- _PROBLEM DESCRIPTION_
Check each line of the data below for the string "https", then report how many lines have it and nothing else.

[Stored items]
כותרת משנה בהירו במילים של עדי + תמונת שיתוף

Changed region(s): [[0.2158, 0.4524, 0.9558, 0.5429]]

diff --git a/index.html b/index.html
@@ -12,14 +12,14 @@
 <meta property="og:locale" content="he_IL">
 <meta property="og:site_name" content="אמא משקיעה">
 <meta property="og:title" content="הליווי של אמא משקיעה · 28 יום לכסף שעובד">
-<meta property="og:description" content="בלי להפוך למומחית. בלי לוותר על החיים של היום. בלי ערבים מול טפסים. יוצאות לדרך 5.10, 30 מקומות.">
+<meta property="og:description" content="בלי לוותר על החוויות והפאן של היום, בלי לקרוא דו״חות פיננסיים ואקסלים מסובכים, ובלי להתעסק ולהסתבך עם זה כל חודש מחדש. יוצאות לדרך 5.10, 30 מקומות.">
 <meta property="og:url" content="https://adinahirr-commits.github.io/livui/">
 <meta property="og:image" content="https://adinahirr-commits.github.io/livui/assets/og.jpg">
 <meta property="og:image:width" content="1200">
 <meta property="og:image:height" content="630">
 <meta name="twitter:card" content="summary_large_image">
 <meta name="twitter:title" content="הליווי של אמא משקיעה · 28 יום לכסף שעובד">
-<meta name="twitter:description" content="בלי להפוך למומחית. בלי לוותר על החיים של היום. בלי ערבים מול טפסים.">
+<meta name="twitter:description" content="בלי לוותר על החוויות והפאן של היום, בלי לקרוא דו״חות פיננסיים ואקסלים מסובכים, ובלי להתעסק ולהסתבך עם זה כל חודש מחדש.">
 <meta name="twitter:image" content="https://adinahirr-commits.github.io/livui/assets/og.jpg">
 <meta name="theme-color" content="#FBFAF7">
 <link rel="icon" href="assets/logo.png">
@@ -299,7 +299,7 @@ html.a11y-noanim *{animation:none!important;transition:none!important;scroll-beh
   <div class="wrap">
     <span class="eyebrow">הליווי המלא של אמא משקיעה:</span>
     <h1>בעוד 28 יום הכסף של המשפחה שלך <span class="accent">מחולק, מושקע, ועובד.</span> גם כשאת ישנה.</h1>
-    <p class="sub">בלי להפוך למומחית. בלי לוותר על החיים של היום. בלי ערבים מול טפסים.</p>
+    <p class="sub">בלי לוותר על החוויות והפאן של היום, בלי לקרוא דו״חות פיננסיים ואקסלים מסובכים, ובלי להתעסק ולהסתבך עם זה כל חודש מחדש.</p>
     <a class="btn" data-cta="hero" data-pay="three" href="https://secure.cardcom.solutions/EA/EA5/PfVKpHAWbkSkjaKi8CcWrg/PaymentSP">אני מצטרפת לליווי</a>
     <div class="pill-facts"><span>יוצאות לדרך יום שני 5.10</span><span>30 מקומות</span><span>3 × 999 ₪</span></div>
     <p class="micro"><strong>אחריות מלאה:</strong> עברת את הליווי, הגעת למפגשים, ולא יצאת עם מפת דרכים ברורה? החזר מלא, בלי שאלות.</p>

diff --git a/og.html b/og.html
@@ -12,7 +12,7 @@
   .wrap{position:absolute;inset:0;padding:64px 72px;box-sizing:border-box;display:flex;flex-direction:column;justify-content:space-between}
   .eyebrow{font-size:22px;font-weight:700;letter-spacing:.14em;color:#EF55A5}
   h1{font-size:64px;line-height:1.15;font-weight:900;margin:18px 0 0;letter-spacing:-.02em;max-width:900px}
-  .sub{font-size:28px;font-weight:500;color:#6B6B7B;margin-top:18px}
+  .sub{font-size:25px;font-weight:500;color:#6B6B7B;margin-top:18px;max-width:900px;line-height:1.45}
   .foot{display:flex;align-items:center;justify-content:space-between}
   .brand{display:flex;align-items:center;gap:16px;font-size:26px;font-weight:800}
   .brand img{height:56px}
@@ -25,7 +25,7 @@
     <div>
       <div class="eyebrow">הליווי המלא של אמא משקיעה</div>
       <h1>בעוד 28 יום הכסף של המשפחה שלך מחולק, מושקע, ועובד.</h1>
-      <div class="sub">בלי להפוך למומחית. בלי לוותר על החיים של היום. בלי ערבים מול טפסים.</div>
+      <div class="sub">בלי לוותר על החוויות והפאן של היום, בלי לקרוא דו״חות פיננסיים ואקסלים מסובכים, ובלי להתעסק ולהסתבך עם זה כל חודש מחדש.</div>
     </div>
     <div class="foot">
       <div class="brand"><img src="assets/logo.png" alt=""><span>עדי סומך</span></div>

- _SOLUTION FOR THIS TASK_
4